[Opening AVAILABLE RECORDS section]
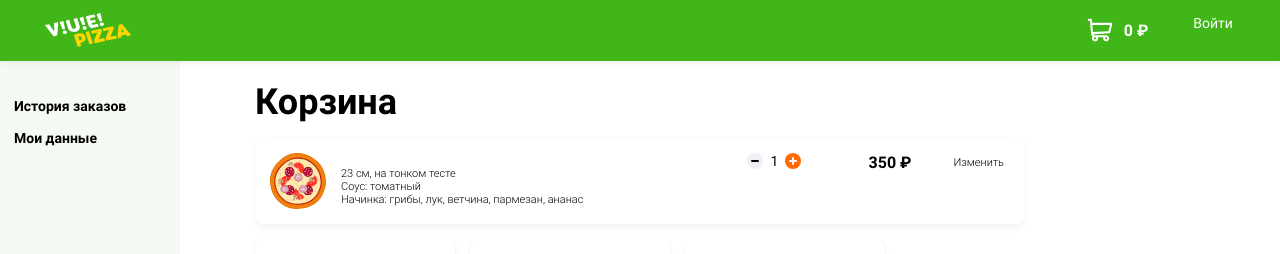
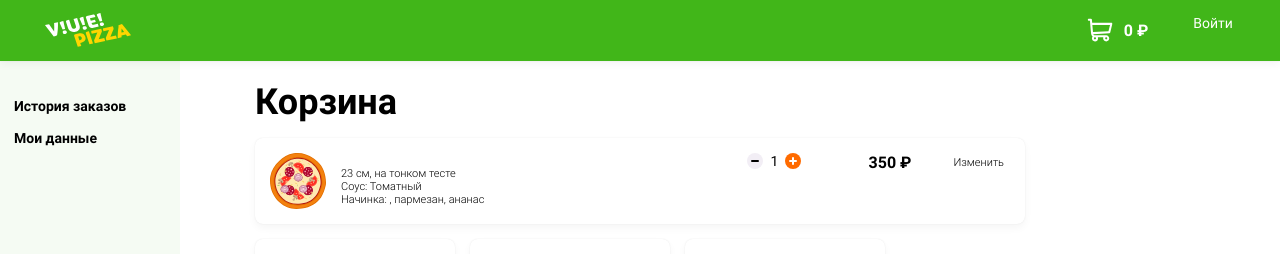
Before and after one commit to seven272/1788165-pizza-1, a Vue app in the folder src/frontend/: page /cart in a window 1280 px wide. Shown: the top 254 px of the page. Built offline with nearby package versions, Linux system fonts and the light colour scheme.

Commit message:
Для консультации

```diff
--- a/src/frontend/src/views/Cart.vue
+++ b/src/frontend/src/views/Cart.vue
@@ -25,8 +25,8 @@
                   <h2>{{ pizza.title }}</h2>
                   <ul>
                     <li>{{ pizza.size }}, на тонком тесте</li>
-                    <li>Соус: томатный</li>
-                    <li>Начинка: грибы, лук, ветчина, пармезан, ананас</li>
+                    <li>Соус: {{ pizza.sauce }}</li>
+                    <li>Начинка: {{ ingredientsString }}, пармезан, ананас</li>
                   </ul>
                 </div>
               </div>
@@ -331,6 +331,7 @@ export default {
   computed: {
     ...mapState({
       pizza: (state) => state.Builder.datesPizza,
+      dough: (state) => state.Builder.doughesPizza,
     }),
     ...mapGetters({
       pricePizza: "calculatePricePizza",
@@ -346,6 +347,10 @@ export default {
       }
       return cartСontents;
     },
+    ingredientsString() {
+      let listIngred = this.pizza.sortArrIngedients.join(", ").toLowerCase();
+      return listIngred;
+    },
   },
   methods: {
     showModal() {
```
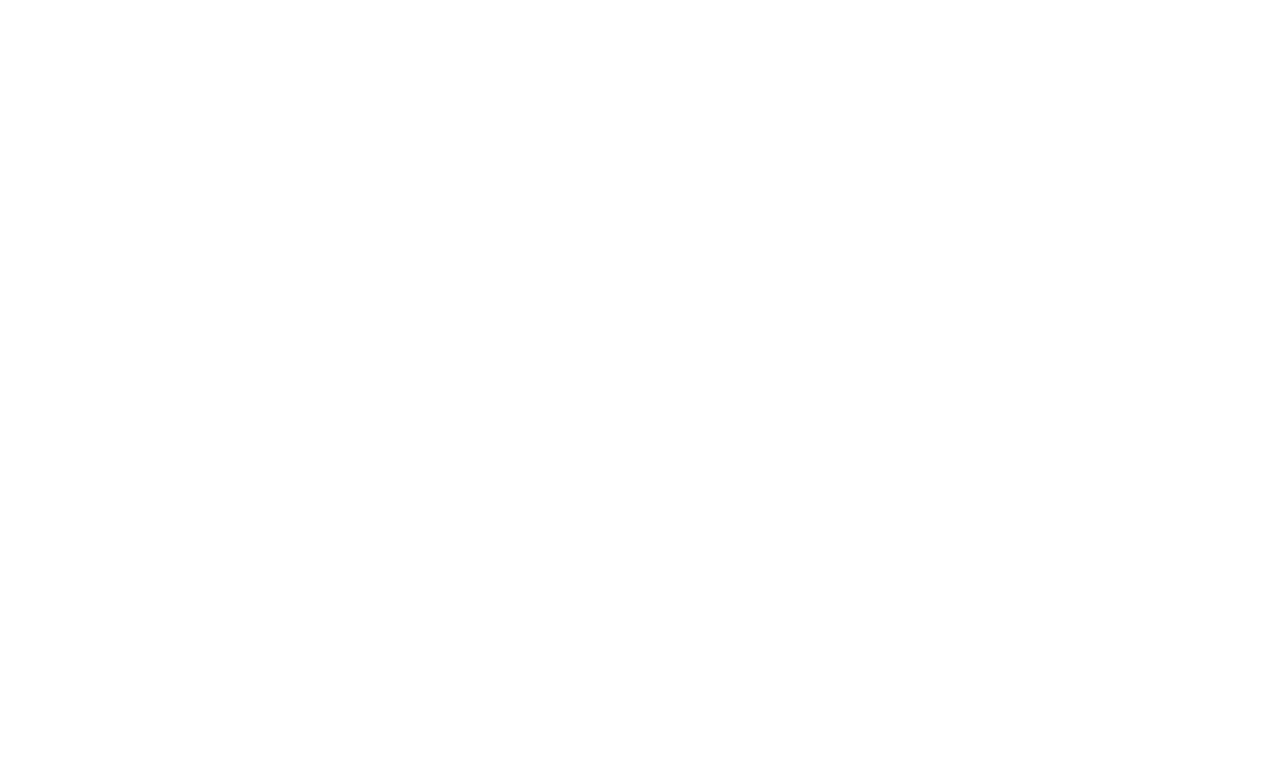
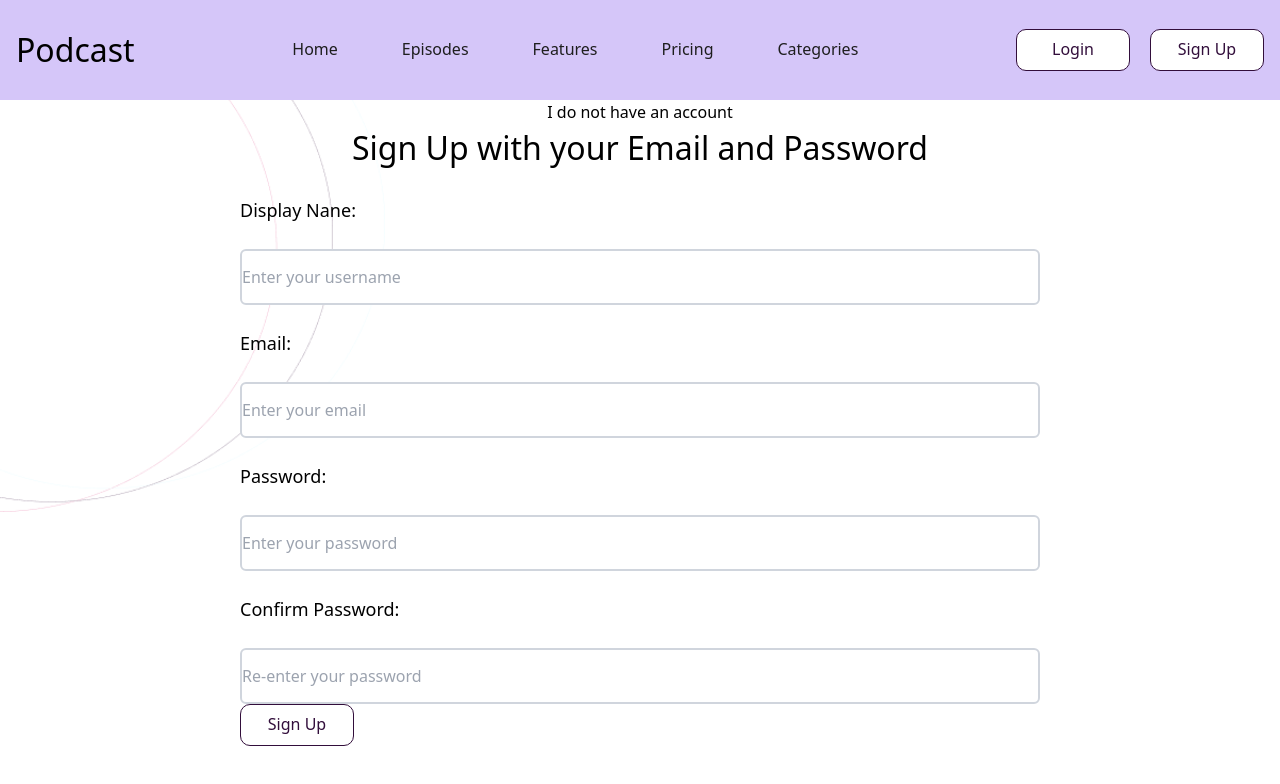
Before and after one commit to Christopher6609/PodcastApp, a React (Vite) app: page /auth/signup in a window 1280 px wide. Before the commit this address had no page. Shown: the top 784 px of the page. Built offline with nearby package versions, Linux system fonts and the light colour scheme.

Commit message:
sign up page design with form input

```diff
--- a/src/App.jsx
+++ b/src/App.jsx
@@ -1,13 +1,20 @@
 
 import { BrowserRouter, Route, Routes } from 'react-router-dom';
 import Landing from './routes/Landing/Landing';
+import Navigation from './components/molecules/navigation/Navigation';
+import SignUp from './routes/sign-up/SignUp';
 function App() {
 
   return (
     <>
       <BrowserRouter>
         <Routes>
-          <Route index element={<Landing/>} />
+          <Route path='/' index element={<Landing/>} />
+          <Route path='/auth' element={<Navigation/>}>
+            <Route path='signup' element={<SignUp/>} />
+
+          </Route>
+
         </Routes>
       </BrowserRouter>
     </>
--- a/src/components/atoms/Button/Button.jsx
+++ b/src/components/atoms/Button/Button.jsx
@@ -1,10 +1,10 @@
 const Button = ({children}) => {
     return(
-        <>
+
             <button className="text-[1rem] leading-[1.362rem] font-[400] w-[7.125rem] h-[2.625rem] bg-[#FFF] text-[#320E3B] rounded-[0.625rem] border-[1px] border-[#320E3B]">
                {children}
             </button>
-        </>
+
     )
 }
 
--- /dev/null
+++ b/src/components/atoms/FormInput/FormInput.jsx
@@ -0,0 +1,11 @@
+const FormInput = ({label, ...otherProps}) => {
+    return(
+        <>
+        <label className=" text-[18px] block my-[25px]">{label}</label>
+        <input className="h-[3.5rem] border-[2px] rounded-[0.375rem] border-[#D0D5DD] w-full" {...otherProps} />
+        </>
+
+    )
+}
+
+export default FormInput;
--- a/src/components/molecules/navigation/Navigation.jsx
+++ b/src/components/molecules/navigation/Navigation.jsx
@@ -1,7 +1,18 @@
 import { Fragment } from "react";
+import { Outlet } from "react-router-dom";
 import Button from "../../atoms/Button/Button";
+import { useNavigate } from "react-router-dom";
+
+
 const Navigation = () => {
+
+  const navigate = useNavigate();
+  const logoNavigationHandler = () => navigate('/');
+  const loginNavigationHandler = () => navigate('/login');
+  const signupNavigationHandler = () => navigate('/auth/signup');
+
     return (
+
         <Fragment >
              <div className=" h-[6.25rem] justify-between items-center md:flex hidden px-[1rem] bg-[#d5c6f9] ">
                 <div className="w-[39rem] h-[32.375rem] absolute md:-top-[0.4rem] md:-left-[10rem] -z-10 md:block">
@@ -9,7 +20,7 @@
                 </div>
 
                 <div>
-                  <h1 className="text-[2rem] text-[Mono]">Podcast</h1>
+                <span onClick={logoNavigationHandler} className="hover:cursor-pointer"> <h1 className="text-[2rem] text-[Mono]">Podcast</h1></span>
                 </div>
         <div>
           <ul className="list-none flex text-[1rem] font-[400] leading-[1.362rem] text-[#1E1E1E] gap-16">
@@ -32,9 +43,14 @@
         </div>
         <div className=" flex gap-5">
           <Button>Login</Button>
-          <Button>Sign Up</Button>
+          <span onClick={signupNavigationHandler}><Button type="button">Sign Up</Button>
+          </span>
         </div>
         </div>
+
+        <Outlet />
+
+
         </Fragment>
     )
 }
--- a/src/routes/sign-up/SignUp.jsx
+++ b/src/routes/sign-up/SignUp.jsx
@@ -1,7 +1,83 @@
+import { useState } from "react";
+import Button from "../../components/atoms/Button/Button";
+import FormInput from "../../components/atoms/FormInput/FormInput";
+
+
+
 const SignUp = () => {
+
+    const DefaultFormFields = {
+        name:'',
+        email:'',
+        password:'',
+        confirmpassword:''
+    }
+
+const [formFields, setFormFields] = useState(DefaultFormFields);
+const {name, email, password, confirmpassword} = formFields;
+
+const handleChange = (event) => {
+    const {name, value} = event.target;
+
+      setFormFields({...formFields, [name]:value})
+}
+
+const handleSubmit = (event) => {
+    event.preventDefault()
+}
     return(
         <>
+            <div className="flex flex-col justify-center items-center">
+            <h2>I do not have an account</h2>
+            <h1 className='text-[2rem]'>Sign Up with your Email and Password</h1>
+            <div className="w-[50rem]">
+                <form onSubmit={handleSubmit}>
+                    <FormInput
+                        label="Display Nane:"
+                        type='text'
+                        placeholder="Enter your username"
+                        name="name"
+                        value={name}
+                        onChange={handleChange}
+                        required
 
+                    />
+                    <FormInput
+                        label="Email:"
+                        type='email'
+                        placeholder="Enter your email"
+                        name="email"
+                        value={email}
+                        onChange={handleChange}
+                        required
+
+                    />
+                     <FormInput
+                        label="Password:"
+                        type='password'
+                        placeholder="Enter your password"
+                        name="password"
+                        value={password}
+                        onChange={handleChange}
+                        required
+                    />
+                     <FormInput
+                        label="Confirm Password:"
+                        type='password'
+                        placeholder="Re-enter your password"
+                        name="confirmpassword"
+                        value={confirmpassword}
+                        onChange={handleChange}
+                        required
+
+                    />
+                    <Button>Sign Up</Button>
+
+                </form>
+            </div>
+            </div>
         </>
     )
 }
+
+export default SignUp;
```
[Closing AVAILABLE RECORDS section]
[BRIEF] Everything in the material except the pictures should be output verbatim.

[EXERCISE SOLUTION]
Before and after one commit to seven272/1788165-pizza-1, a Vue app in the folder src/frontend/: page /cart in a window 1280 px wide. Shown: the top 254 px of the page. Built offline with nearby package versions, Linux system fonts and the light colour scheme.

Commit message:
Для консультации

```diff
--- a/src/frontend/src/views/Cart.vue
+++ b/src/frontend/src/views/Cart.vue
@@ -25,8 +25,8 @@
                   <h2>{{ pizza.title }}</h2>
                   <ul>
                     <li>{{ pizza.size }}, на тонком тесте</li>
-                    <li>Соус: томатный</li>
-                    <li>Начинка: грибы, лук, ветчина, пармезан, ананас</li>
+                    <li>Соус: {{ pizza.sauce }}</li>
+                    <li>Начинка: {{ ingredientsString }}, пармезан, ананас</li>
                   </ul>
                 </div>
               </div>
@@ -331,6 +331,7 @@ export default {
   computed: {
     ...mapState({
       pizza: (state) => state.Builder.datesPizza,
+      dough: (state) => state.Builder.doughesPizza,
     }),
     ...mapGetters({
       pricePizza: "calculatePricePizza",
@@ -346,6 +347,10 @@ export default {
       }
       return cartСontents;
     },
+    ingredientsString() {
+      let listIngred = this.pizza.sortArrIngedients.join(", ").toLowerCase();
+      return listIngred;
+    },
   },
   methods: {
     showModal() {
```
Before and after one commit to Christopher6609/PodcastApp, a React (Vite) app: page /auth/signup in a window 1280 px wide. Before the commit this address had no page. Shown: the top 784 px of the page. Built offline with nearby package versions, Linux system fonts and the light colour scheme.

Commit message:
sign up page design with form input

```diff
--- a/src/App.jsx
+++ b/src/App.jsx
@@ -1,13 +1,20 @@
 
 import { BrowserRouter, Route, Routes } from 'react-router-dom';
 import Landing from './routes/Landing/Landing';
+import Navigation from './components/molecules/navigation/Navigation';
+import SignUp from './routes/sign-up/SignUp';
 function App() {
 
   return (
     <>
       <BrowserRouter>
         <Routes>
-          <Route index element={<Landing/>} />
+          <Route path='/' index element={<Landing/>} />
+          <Route path='/auth' element={<Navigation/>}>
+            <Route path='signup' element={<SignUp/>} />
+
+          </Route>
+
         </Routes>
       </BrowserRouter>
     </>
--- a/src/components/atoms/Button/Button.jsx
+++ b/src/components/atoms/Button/Button.jsx
@@ -1,10 +1,10 @@
 const Button = ({children}) => {
     return(
-        <>
+
             <button className="text-[1rem] leading-[1.362rem] font-[400] w-[7.125rem] h-[2.625rem] bg-[#FFF] text-[#320E3B] rounded-[0.625rem] border-[1px] border-[#320E3B]">
                {children}
             </button>
-        </>
+
     )
 }
 
--- /dev/null
+++ b/src/components/atoms/FormInput/FormInput.jsx
@@ -0,0 +1,11 @@
+const FormInput = ({label, ...otherProps}) => {
+    return(
+        <>
+        <label className=" text-[18px] block my-[25px]">{label}</label>
+        <input className="h-[3.5rem] border-[2px] rounded-[0.375rem] border-[#D0D5DD] w-full" {...otherProps} />
+        </>
+
+    )
+}
+
+export default FormInput;
--- a/src/components/molecules/navigation/Navigation.jsx
+++ b/src/components/molecules/navigation/Navigation.jsx
@@ -1,7 +1,18 @@
 import { Fragment } from "react";
+import { Outlet } from "react-router-dom";
 import Button from "../../atoms/Button/Button";
+import { useNavigate } from "react-router-dom";
+
+
 const Navigation = () => {
+
+  const navigate = useNavigate();
+  const logoNavigationHandler = () => navigate('/');
+  const loginNavigationHandler = () => navigate('/login');
+  const signupNavigationHandler = () => navigate('/auth/signup');
+
     return (
+
         <Fragment >
              <div className=" h-[6.25rem] justify-between items-center md:flex hidden px-[1rem] bg-[#d5c6f9] ">
                 <div className="w-[39rem] h-[32.375rem] absolute md:-top-[0.4rem] md:-left-[10rem] -z-10 md:block">
@@ -9,7 +20,7 @@
                 </div>
 
                 <div>
-                  <h1 className="text-[2rem] text-[Mono]">Podcast</h1>
+                <span onClick={logoNavigationHandler} className="hover:cursor-pointer"> <h1 className="text-[2rem] text-[Mono]">Podcast</h1></span>
                 </div>
         <div>
           <ul className="list-none flex text-[1rem] font-[400] leading-[1.362rem] text-[#1E1E1E] gap-16">
@@ -32,9 +43,14 @@
         </div>
         <div className=" flex gap-5">
           <Button>Login</Button>
-          <Button>Sign Up</Button>
+          <span onClick={signupNavigationHandler}><Button type="button">Sign Up</Button>
+          </span>
         </div>
         </div>
+
+        <Outlet />
+
+
         </Fragment>
     )
 }
--- a/src/routes/sign-up/SignUp.jsx
+++ b/src/routes/sign-up/SignUp.jsx
@@ -1,7 +1,83 @@
+import { useState } from "react";
+import Button from "../../components/atoms/Button/Button";
+import FormInput from "../../components/atoms/FormInput/FormInput";
+
+
+
 const SignUp = () => {
+
+    const DefaultFormFields = {
+        name:'',
+        email:'',
+        password:'',
+        confirmpassword:''
+    }
+
+const [formFields, setFormFields] = useState(DefaultFormFields);
+const {name, email, password, confirmpassword} = formFields;
+
+const handleChange = (event) => {
+    const {name, value} = event.target;
+
+      setFormFields({...formFields, [name]:value})
+}
+
+const handleSubmit = (event) => {
+    event.preventDefault()
+}
     return(
         <>
+            <div className="flex flex-col justify-center items-center">
+            <h2>I do not have an account</h2>
+            <h1 className='text-[2rem]'>Sign Up with your Email and Password</h1>
+            <div className="w-[50rem]">
+                <form onSubmit={handleSubmit}>
+                    <FormInput
+                        label="Display Nane:"
+                        type='text'
+                        placeholder="Enter your username"
+                        name="name"
+                        value={name}
+                        onChange={handleChange}
+                        required
 
+                    />
+                    <FormInput
+                        label="Email:"
+                        type='email'
+                        placeholder="Enter your email"
+                        name="email"
+                        value={email}
+                        onChange={handleChange}
+                        required
+
+                    />
+                     <FormInput
+                        label="Password:"
+                        type='password'
+                        placeholder="Enter your password"
+                        name="password"
+                        value={password}
+                        onChange={handleChange}
+                        required
+                    />
+                     <FormInput
+                        label="Confirm Password:"
+                        type='password'
+                        placeholder="Re-enter your password"
+                        name="confirmpassword"
+                        value={confirmpassword}
+                        onChange={handleChange}
+                        required
+
+                    />
+                    <Button>Sign Up</Button>
+
+                </form>
+            </div>
+            </div>
         </>
     )
 }
+
+export default SignUp;
```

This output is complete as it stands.